▸ **Assignment**
Reproduce the entries below in full and without error.

[[ Material to process open ]]

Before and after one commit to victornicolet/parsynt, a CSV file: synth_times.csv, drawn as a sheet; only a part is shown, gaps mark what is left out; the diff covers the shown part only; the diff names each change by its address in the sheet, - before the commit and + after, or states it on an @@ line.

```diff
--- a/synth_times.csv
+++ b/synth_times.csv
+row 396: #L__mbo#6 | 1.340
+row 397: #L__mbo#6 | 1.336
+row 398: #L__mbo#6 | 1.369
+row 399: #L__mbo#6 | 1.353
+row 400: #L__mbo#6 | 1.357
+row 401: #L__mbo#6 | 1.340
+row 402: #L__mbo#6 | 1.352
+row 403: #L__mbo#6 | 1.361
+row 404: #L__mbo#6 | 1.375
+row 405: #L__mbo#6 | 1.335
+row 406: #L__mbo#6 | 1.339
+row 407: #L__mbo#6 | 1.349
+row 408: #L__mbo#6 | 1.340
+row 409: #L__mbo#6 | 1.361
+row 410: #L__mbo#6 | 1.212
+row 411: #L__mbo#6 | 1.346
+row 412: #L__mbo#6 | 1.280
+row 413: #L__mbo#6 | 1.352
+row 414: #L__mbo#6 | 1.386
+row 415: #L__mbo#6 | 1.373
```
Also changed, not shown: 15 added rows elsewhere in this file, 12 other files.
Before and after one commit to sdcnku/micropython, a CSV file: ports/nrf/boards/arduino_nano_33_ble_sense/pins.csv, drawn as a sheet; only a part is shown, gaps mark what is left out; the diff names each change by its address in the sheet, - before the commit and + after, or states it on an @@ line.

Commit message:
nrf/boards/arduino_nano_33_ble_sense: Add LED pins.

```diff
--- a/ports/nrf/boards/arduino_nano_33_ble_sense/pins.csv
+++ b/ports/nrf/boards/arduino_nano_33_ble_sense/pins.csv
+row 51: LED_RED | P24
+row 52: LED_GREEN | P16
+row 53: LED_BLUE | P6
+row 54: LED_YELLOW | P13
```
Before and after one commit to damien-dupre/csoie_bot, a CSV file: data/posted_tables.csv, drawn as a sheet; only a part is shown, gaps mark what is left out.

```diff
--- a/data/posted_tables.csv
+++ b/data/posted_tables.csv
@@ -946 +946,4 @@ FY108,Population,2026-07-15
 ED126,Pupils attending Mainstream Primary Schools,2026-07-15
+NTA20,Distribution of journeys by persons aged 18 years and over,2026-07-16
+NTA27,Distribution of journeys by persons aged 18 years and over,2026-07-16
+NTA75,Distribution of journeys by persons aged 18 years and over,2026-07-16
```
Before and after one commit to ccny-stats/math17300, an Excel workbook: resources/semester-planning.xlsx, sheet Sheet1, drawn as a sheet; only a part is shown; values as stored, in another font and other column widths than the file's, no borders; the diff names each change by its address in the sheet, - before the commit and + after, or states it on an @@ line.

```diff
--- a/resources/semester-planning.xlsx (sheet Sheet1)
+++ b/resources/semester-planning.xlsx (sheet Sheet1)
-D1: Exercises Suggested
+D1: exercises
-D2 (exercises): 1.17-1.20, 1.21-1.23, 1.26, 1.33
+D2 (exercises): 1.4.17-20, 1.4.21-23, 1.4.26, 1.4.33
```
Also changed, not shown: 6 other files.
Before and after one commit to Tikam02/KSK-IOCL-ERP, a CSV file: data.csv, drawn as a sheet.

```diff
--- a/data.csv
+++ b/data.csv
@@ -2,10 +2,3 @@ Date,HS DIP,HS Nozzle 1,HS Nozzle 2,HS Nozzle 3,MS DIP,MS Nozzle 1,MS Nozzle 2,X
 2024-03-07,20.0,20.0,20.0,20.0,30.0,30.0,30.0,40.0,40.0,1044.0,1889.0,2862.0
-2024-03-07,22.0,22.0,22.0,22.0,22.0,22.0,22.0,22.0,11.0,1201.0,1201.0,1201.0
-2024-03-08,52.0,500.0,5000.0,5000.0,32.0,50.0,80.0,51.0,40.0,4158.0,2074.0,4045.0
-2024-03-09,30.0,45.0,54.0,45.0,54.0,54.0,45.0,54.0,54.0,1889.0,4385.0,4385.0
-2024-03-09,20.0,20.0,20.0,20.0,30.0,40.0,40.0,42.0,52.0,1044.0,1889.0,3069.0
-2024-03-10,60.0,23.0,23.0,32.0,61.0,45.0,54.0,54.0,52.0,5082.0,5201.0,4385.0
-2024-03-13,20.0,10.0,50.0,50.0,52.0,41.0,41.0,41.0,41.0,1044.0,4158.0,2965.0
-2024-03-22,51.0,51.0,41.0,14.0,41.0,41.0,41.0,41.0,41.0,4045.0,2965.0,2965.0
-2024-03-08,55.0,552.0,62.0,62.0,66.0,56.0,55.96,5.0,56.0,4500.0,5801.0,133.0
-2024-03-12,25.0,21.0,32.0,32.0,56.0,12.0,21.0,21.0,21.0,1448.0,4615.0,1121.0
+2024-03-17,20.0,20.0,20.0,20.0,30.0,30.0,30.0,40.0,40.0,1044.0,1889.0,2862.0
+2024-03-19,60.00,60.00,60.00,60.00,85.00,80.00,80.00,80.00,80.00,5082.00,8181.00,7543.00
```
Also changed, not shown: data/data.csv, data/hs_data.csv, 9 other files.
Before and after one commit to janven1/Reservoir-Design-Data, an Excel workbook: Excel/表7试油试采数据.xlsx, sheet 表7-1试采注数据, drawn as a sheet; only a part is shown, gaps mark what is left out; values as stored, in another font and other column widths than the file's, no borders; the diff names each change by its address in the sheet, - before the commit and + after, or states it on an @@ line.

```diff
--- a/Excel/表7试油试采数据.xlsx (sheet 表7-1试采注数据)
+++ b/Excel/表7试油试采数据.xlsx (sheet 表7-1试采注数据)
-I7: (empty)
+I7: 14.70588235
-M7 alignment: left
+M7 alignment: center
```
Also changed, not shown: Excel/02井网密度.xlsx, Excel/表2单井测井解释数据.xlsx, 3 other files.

[[ Material to process closed ]]

▸ **Answer to the problem**
Before and after one commit to victornicolet/parsynt, a CSV file: synth_times.csv, drawn as a sheet; only a part is shown, gaps mark what is left out; the diff covers the shown part only; the diff names each change by its address in the sheet, - before the commit and + after, or states it on an @@ line.

```diff
--- a/synth_times.csv
+++ b/synth_times.csv
+row 396: #L__mbo#6 | 1.340
+row 397: #L__mbo#6 | 1.336
+row 398: #L__mbo#6 | 1.369
+row 399: #L__mbo#6 | 1.353
+row 400: #L__mbo#6 | 1.357
+row 401: #L__mbo#6 | 1.340
+row 402: #L__mbo#6 | 1.352
+row 403: #L__mbo#6 | 1.361
+row 404: #L__mbo#6 | 1.375
+row 405: #L__mbo#6 | 1.335
+row 406: #L__mbo#6 | 1.339
+row 407: #L__mbo#6 | 1.349
+row 408: #L__mbo#6 | 1.340
+row 409: #L__mbo#6 | 1.361
+row 410: #L__mbo#6 | 1.212
+row 411: #L__mbo#6 | 1.346
+row 412: #L__mbo#6 | 1.280
+row 413: #L__mbo#6 | 1.352
+row 414: #L__mbo#6 | 1.386
+row 415: #L__mbo#6 | 1.373
```
Also changed, not shown: 15 added rows elsewhere in this file, 12 other files.
Before and after one commit to sdcnku/micropython, a CSV file: ports/nrf/boards/arduino_nano_33_ble_sense/pins.csv, drawn as a sheet; only a part is shown, gaps mark what is left out; the diff names each change by its address in the sheet, - before the commit and + after, or states it on an @@ line.

Commit message:
nrf/boards/arduino_nano_33_ble_sense: Add LED pins.

```diff
--- a/ports/nrf/boards/arduino_nano_33_ble_sense/pins.csv
+++ b/ports/nrf/boards/arduino_nano_33_ble_sense/pins.csv
+row 51: LED_RED | P24
+row 52: LED_GREEN | P16
+row 53: LED_BLUE | P6
+row 54: LED_YELLOW | P13
```
Before and after one commit to damien-dupre/csoie_bot, a CSV file: data/posted_tables.csv, drawn as a sheet; only a part is shown, gaps mark what is left out.

```diff
--- a/data/posted_tables.csv
+++ b/data/posted_tables.csv
@@ -946 +946,4 @@ FY108,Population,2026-07-15
 ED126,Pupils attending Mainstream Primary Schools,2026-07-15
+NTA20,Distribution of journeys by persons aged 18 years and over,2026-07-16
+NTA27,Distribution of journeys by persons aged 18 years and over,2026-07-16
+NTA75,Distribution of journeys by persons aged 18 years and over,2026-07-16
```
Before and after one commit to ccny-stats/math17300, an Excel workbook: resources/semester-planning.xlsx, sheet Sheet1, drawn as a sheet; only a part is shown; values as stored, in another font and other column widths than the file's, no borders; the diff names each change by its address in the sheet, - before the commit and + after, or states it on an @@ line.

```diff
--- a/resources/semester-planning.xlsx (sheet Sheet1)
+++ b/resources/semester-planning.xlsx (sheet Sheet1)
-D1: Exercises Suggested
+D1: exercises
-D2 (exercises): 1.17-1.20, 1.21-1.23, 1.26, 1.33
+D2 (exercises): 1.4.17-20, 1.4.21-23, 1.4.26, 1.4.33
```
Also changed, not shown: 6 other files.
Before and after one commit to Tikam02/KSK-IOCL-ERP, a CSV file: data.csv, drawn as a sheet.

```diff
--- a/data.csv
+++ b/data.csv
@@ -2,10 +2,3 @@ Date,HS DIP,HS Nozzle 1,HS Nozzle 2,HS Nozzle 3,MS DIP,MS Nozzle 1,MS Nozzle 2,X
 2024-03-07,20.0,20.0,20.0,20.0,30.0,30.0,30.0,40.0,40.0,1044.0,1889.0,2862.0
-2024-03-07,22.0,22.0,22.0,22.0,22.0,22.0,22.0,22.0,11.0,1201.0,1201.0,1201.0
-2024-03-08,52.0,500.0,5000.0,5000.0,32.0,50.0,80.0,51.0,40.0,4158.0,2074.0,4045.0
-2024-03-09,30.0,45.0,54.0,45.0,54.0,54.0,45.0,54.0,54.0,1889.0,4385.0,4385.0
-2024-03-09,20.0,20.0,20.0,20.0,30.0,40.0,40.0,42.0,52.0,1044.0,1889.0,3069.0
-2024-03-10,60.0,23.0,23.0,32.0,61.0,45.0,54.0,54.0,52.0,5082.0,5201.0,4385.0
-2024-03-13,20.0,10.0,50.0,50.0,52.0,41.0,41.0,41.0,41.0,1044.0,4158.0,2965.0
-2024-03-22,51.0,51.0,41.0,14.0,41.0,41.0,41.0,41.0,41.0,4045.0,2965.0,2965.0
-2024-03-08,55.0,552.0,62.0,62.0,66.0,56.0,55.96,5.0,56.0,4500.0,5801.0,133.0
-2024-03-12,25.0,21.0,32.0,32.0,56.0,12.0,21.0,21.0,21.0,1448.0,4615.0,1121.0
+2024-03-17,20.0,20.0,20.0,20.0,30.0,30.0,30.0,40.0,40.0,1044.0,1889.0,2862.0
+2024-03-19,60.00,60.00,60.00,60.00,85.00,80.00,80.00,80.00,80.00,5082.00,8181.00,7543.00
```
Also changed, not shown: data/data.csv, data/hs_data.csv, 9 other files.
Before and after one commit to janven1/Reservoir-Design-Data, an Excel workbook: Excel/表7试油试采数据.xlsx, sheet 表7-1试采注数据, drawn as a sheet; only a part is shown, gaps mark what is left out; values as stored, in another font and other column widths than the file's, no borders; the diff names each change by its address in the sheet, - before the commit and + after, or states it on an @@ line.

```diff
--- a/Excel/表7试油试采数据.xlsx (sheet 表7-1试采注数据)
+++ b/Excel/表7试油试采数据.xlsx (sheet 表7-1试采注数据)
-I7: (empty)
+I7: 14.70588235
-M7 alignment: left
+M7 alignment: center
```
Also changed, not shown: Excel/02井网密度.xlsx, Excel/表2单井测井解释数据.xlsx, 3 other files.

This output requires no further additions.